■ **Directions**: Among the entries below, find the lines with "function" and copy them.

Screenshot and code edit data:
+++++

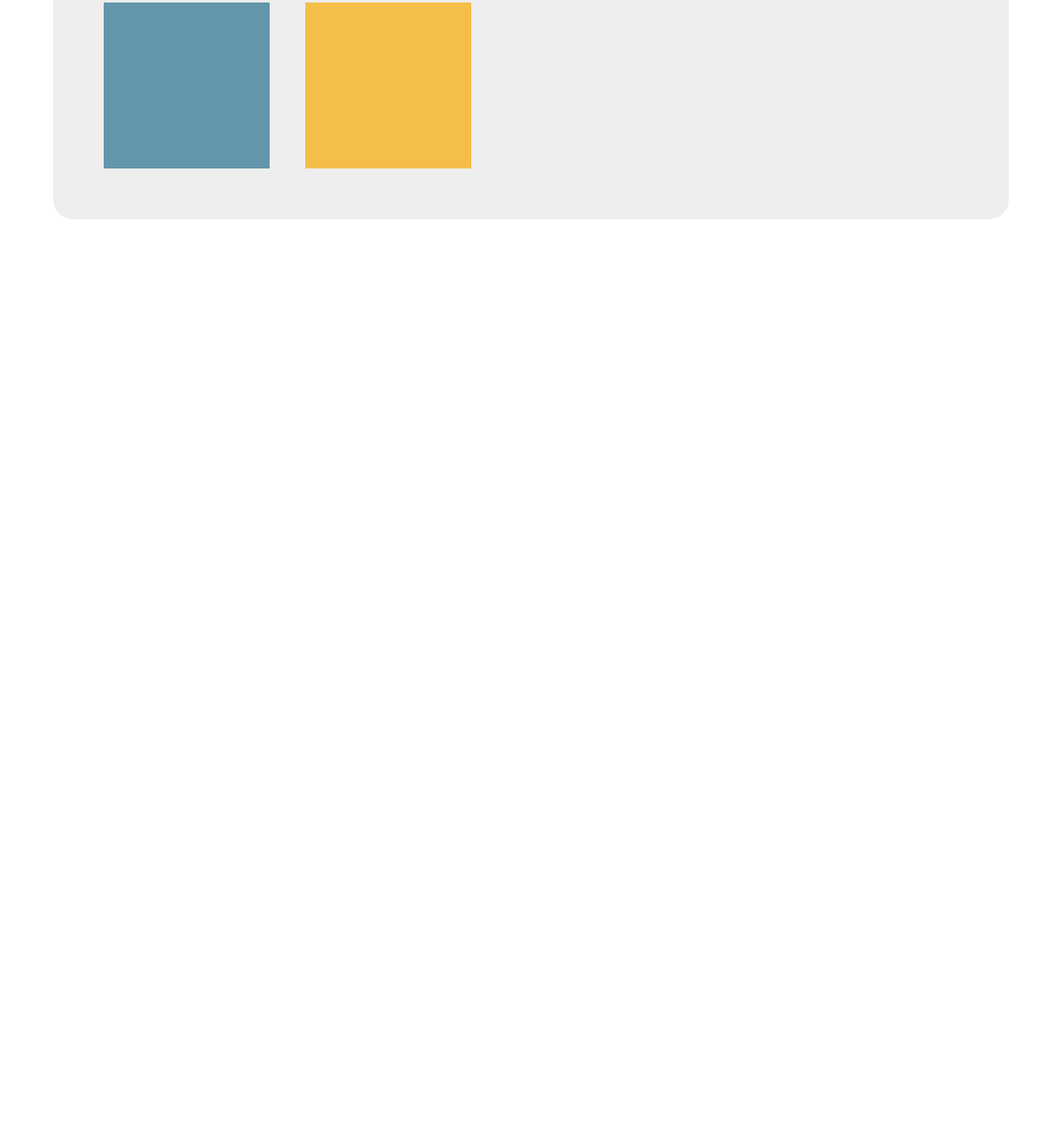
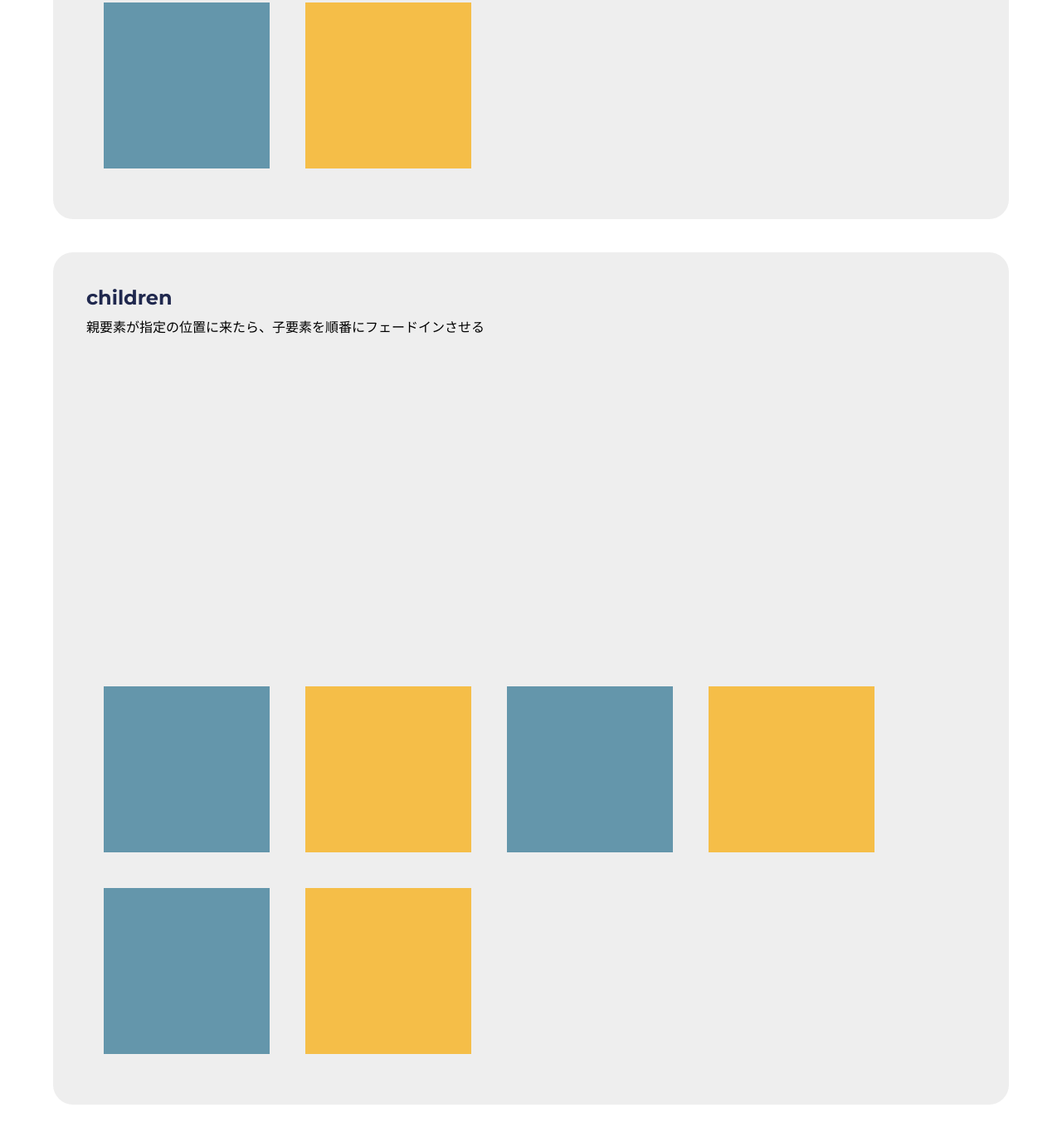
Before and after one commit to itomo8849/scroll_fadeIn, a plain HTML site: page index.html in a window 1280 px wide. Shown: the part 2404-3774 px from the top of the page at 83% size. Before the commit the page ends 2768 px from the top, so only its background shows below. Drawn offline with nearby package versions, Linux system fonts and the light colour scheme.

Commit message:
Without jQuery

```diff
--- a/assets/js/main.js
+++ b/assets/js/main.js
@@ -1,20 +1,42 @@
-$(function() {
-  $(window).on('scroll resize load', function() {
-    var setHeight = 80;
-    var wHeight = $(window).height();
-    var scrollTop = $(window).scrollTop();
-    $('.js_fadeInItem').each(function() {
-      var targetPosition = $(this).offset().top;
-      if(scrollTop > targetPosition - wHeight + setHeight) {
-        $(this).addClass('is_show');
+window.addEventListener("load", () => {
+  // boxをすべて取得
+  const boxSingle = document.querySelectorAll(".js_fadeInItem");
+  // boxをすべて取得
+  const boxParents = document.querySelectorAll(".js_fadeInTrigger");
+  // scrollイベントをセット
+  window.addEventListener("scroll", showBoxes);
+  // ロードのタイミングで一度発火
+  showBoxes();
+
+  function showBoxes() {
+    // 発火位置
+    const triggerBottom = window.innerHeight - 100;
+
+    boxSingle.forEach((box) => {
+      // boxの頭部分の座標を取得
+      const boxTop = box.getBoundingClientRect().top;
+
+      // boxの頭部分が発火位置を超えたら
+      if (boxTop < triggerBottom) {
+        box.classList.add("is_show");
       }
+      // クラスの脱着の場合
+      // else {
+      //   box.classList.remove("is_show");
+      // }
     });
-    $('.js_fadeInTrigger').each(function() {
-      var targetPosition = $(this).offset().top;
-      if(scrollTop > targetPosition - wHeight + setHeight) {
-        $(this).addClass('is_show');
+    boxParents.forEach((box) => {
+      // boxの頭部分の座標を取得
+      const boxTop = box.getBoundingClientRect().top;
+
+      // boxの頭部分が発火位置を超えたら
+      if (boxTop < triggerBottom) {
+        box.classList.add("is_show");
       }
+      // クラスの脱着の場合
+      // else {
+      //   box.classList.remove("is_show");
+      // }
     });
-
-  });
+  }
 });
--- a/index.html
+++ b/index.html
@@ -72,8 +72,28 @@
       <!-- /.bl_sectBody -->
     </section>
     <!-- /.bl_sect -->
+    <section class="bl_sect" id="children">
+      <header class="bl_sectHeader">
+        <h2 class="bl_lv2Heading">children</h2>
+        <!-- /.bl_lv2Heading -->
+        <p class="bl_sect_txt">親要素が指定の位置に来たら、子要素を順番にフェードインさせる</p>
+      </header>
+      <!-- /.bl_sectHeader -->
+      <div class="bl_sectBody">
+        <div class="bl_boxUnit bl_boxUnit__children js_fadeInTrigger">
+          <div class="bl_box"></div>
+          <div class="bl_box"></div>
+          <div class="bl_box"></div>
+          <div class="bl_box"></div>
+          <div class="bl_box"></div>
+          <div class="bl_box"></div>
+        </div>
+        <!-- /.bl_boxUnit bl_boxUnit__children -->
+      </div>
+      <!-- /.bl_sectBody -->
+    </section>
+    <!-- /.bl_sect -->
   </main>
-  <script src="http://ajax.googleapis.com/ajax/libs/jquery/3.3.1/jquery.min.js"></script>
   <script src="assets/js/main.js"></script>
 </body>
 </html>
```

+++++

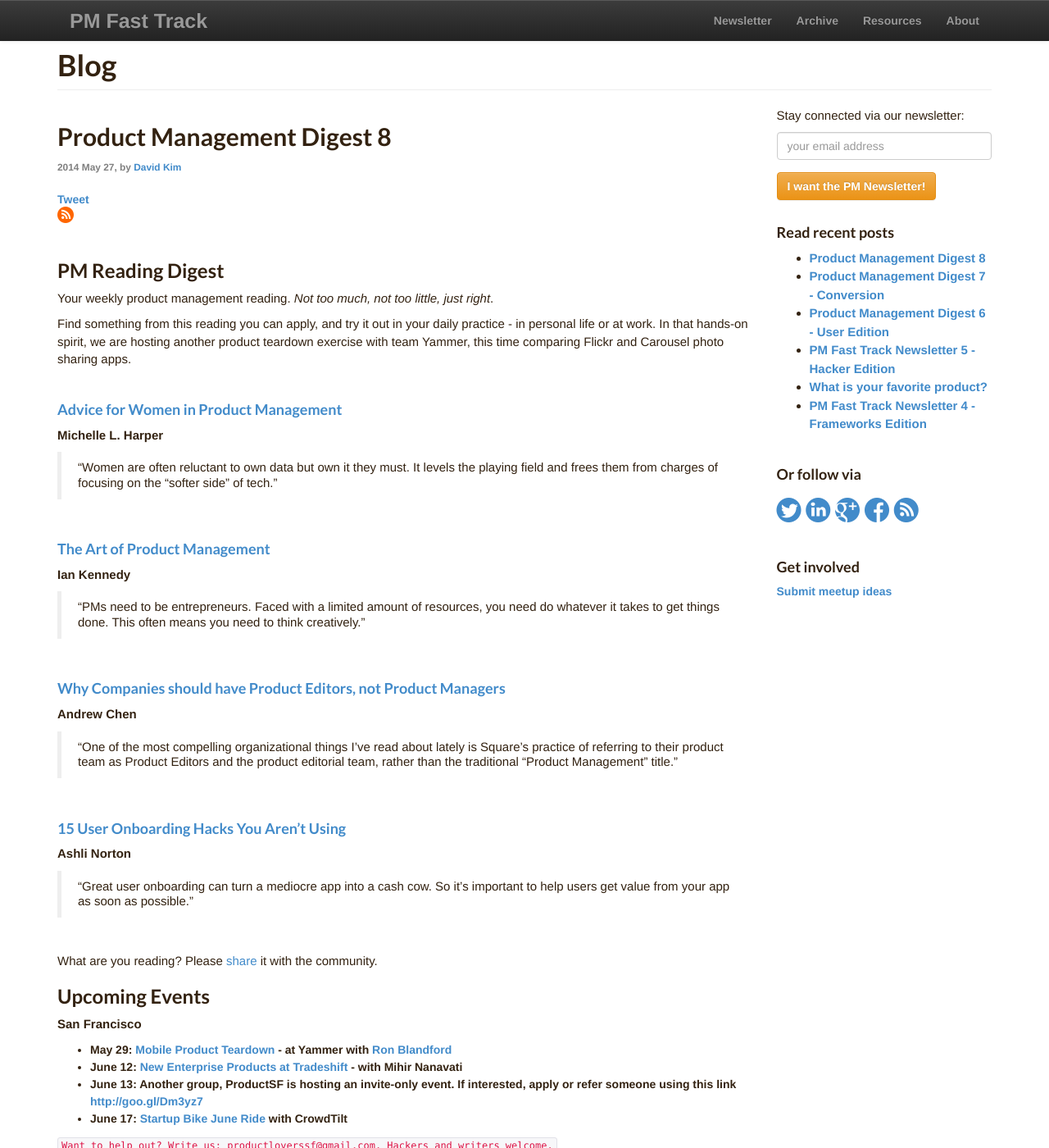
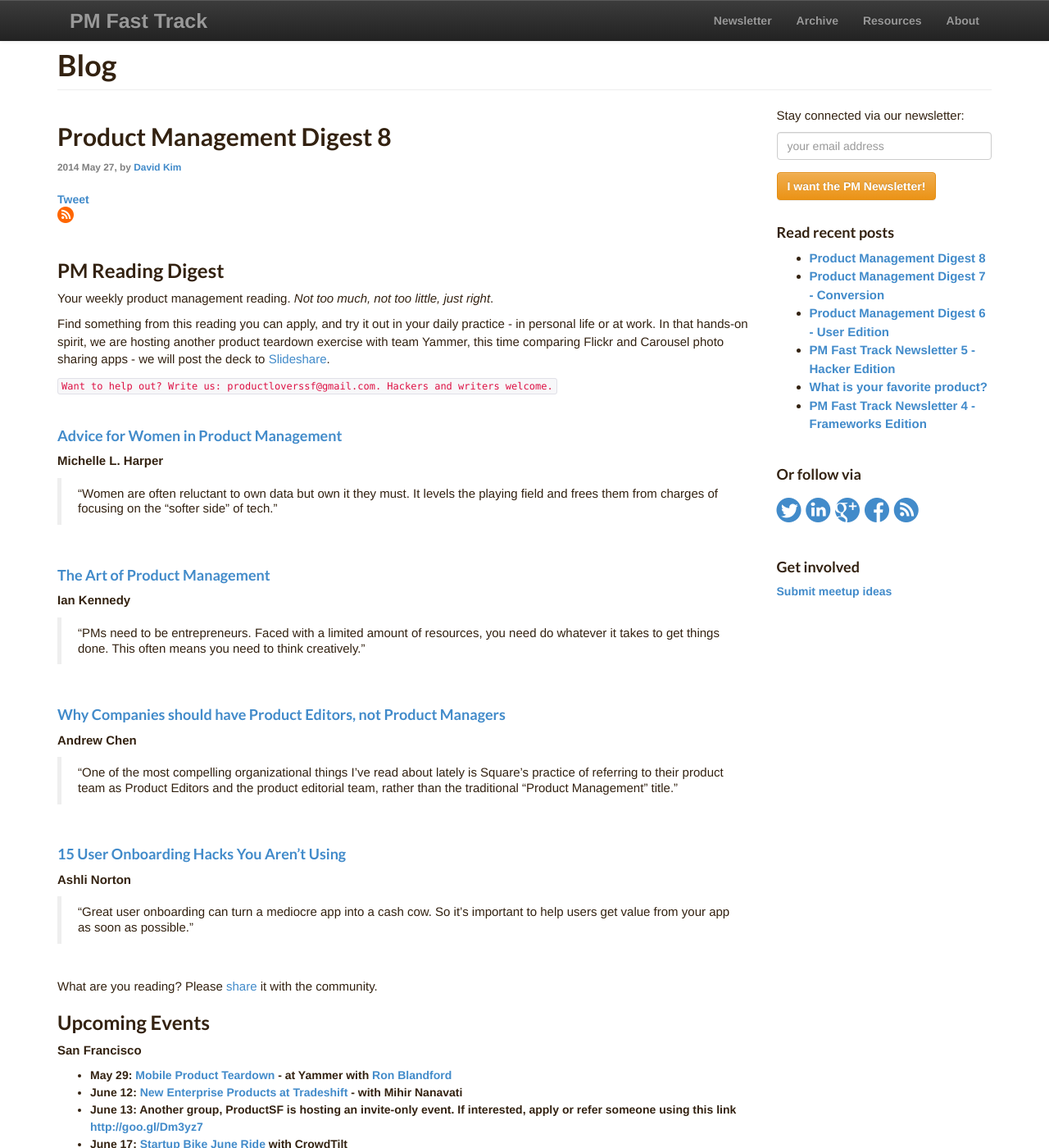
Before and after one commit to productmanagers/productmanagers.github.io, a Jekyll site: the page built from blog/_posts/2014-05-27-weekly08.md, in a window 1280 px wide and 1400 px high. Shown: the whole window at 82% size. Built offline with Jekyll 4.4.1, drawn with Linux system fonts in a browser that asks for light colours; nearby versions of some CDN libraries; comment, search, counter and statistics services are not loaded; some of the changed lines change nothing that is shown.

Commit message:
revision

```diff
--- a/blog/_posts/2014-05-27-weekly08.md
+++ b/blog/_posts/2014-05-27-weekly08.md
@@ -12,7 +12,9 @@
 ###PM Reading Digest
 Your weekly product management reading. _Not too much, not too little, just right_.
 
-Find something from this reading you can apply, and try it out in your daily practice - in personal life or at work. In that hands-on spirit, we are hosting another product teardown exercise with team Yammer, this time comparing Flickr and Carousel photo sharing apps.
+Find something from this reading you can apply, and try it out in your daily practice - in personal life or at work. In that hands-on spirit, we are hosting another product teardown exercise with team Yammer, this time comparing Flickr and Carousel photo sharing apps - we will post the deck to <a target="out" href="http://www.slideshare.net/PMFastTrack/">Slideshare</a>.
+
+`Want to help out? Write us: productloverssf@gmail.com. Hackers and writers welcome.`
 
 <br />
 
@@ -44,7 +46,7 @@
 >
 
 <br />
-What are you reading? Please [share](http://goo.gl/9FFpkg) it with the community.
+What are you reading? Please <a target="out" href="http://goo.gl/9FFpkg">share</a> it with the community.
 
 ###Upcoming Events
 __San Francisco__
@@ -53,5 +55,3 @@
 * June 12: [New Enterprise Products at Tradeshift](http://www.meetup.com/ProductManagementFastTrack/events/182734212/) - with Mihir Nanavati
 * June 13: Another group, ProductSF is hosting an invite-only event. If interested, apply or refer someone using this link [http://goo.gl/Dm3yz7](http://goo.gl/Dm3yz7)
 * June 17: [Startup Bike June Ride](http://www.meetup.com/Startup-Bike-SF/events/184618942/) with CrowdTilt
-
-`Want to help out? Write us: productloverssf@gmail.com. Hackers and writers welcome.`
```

+++++

■ **Answer section**:
-$(function() {
-  $(window).on('scroll resize load', function() {
-    $('.js_fadeInItem').each(function() {
+  function showBoxes() {
-    $('.js_fadeInTrigger').each(function() {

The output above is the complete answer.